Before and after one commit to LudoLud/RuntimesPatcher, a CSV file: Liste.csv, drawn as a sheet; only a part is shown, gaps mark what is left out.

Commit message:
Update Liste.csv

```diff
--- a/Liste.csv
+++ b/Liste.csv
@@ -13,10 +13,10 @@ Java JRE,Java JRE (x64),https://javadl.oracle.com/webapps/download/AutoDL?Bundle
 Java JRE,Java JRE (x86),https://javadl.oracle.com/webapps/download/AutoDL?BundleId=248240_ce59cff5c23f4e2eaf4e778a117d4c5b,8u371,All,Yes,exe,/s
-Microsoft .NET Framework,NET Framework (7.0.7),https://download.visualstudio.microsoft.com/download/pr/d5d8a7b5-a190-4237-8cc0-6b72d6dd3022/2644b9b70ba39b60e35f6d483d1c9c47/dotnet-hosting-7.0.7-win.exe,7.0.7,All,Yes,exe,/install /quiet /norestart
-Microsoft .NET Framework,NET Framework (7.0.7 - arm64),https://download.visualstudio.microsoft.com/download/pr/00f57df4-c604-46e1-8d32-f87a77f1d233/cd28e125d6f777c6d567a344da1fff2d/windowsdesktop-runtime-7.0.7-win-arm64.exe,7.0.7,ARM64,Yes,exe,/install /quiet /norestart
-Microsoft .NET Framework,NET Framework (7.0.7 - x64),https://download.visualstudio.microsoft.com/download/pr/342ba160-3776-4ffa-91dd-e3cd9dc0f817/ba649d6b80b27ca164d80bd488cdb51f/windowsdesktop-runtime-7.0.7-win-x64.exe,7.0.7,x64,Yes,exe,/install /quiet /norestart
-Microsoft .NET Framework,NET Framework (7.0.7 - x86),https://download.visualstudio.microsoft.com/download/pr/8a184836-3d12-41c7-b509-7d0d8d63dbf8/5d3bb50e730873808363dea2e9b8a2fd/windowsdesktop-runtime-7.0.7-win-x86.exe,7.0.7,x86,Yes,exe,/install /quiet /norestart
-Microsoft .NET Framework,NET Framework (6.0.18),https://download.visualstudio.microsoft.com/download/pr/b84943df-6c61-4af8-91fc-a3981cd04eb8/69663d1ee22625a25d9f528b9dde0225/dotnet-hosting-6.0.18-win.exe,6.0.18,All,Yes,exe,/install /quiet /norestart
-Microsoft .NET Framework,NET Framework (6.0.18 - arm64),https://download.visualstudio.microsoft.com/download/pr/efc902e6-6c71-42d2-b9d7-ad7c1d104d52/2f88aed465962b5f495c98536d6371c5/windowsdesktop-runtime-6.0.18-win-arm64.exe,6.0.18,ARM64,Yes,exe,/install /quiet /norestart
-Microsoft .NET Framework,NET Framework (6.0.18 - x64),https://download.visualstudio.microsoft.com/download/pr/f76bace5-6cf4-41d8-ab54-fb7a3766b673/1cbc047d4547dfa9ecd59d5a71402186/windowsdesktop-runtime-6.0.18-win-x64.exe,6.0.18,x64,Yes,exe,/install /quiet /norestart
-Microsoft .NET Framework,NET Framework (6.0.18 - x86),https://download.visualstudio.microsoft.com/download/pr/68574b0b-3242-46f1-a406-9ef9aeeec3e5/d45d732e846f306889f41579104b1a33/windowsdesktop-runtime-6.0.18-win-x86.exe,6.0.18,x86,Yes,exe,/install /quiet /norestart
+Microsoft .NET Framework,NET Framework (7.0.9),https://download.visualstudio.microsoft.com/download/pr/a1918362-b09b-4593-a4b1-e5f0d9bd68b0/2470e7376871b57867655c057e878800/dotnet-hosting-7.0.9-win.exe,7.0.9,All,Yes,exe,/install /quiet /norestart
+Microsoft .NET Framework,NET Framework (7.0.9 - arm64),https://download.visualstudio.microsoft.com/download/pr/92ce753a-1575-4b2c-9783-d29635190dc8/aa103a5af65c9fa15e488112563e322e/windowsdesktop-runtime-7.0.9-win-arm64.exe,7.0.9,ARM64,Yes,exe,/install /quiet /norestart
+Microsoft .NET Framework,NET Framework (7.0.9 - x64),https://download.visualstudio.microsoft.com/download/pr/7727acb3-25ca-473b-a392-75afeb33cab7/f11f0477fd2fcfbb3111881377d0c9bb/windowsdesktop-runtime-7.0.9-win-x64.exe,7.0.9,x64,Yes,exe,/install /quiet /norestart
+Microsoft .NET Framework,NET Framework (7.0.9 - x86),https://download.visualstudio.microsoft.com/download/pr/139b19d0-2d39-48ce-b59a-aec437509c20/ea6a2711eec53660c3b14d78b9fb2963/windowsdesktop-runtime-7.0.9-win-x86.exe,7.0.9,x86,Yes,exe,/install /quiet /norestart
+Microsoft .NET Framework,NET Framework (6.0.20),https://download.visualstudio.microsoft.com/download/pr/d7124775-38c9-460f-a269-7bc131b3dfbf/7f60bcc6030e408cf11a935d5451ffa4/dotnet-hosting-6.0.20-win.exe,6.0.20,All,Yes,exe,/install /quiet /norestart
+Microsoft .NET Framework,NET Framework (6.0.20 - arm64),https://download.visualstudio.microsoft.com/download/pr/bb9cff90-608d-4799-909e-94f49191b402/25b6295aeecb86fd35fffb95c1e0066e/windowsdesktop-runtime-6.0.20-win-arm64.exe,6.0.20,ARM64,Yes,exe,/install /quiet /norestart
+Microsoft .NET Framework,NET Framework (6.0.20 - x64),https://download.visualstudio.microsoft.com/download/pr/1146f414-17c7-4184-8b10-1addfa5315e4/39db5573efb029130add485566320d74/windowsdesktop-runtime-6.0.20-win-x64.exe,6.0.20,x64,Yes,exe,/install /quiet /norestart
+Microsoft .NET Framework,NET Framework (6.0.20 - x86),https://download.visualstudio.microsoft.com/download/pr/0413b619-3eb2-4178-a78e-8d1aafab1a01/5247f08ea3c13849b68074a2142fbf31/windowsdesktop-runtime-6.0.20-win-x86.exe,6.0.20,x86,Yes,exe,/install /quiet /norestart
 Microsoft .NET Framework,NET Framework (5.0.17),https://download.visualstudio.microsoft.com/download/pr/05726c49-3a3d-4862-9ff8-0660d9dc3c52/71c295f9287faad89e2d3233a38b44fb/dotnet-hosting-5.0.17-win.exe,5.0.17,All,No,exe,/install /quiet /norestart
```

- - - -

Try it:
Check every line of the entries for "Liste" and report how many lines contain it, without any other words.

Reply:
4